Professional athletes wear Mueller braces and supports to avoid initial injuries, and to protect areas of previous injuries. This is essential for contact sports, like football, hockey, or rugby, but even athletes in non-contact sports are proactive. Tennis players wear wrist supports, skateboarders typically have elbow and knee pads, and hikers often wear ankle supports for stability. They are protecting the joints and muscles that will get the most use to avoid injuries caused by repetitious movements.
If experienced athletes in excellent physical shape are taking precautions, those who dabble in sports or repetitious activities will certainly require a bit of extra support. High school players, those participating in a company baseball or bowling league, and friends who get together for volleyball in the back yard or the local recreation center should take weaknesses into account. The mind will attempt to convince players they are invincible, but the body will not respond in kind.
Most Mueller braces and supports are available over-the-counter and are quite affordable. The cost, time, and effort of protecting the joints is minimal. The cost, pain, and recovery time from even minor strains and injuries will be significantly higher. In addition to avoiding injury, supports also help joints by absorbing shock and pressure, and providing stability.
Lessen if Not Avoid
Braces, supports, ace wraps, and pads will not completely prevent injuries. Severe trauma, a fluke twist or turn, and a bad fall will result in an injury. The degree of damage caused by the injury will be lessened if the area has extra support at the time of injury. A wrist splint, for example, may be the difference between a clean break and a shattered joint that requires pins or rods to repair.
Not Just for Athletes
Light support, such as compression socks, a soft cuff for the wrist, or a stretchy back belt, is ideal for people who have high risk occupations. Security guards are constantly on their feet and walking or standing for long periods of time. Gel cushioning inserts in shoes and compression socks for better circulation will avoid sore feet, spider or varicose veins in the legs, and knee and hip pain from continued pressure.
Those who lift inventory, people in care facilities, or windows and gutters for renovations will benefit from back belts. In this case the belt serves a dual purpose. It supports the lower back and abdomen, as well as remind people of proper body mechanics while lifting.
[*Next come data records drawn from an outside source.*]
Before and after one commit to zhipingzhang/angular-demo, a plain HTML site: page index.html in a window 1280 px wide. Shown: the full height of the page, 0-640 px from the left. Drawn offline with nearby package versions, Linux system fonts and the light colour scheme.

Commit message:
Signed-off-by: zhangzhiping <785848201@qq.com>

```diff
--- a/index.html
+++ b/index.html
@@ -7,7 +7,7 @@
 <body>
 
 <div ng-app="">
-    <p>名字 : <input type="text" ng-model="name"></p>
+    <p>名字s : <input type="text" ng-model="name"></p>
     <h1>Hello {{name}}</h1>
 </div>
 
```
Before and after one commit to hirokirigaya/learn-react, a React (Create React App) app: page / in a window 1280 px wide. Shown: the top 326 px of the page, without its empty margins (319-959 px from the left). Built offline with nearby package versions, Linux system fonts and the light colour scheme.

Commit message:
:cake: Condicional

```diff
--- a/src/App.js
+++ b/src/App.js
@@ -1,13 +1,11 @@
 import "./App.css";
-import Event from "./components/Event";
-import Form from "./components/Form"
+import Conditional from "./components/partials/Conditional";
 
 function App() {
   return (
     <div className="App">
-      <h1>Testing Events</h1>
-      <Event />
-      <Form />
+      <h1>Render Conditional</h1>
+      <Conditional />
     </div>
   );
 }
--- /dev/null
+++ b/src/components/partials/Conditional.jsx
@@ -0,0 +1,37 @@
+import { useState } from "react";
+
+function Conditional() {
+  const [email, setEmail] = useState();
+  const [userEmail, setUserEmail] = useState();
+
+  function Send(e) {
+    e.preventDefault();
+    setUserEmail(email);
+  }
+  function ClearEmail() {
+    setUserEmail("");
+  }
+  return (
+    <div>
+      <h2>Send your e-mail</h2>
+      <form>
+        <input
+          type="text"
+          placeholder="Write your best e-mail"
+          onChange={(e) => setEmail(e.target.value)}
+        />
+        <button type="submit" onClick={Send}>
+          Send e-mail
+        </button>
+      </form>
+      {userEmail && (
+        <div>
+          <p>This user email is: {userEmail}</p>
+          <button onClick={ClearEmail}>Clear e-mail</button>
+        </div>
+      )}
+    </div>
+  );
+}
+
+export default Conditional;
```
Professionals who are not sure what type of support is appropriate, can ask a doctor or physical therapist for recommendations.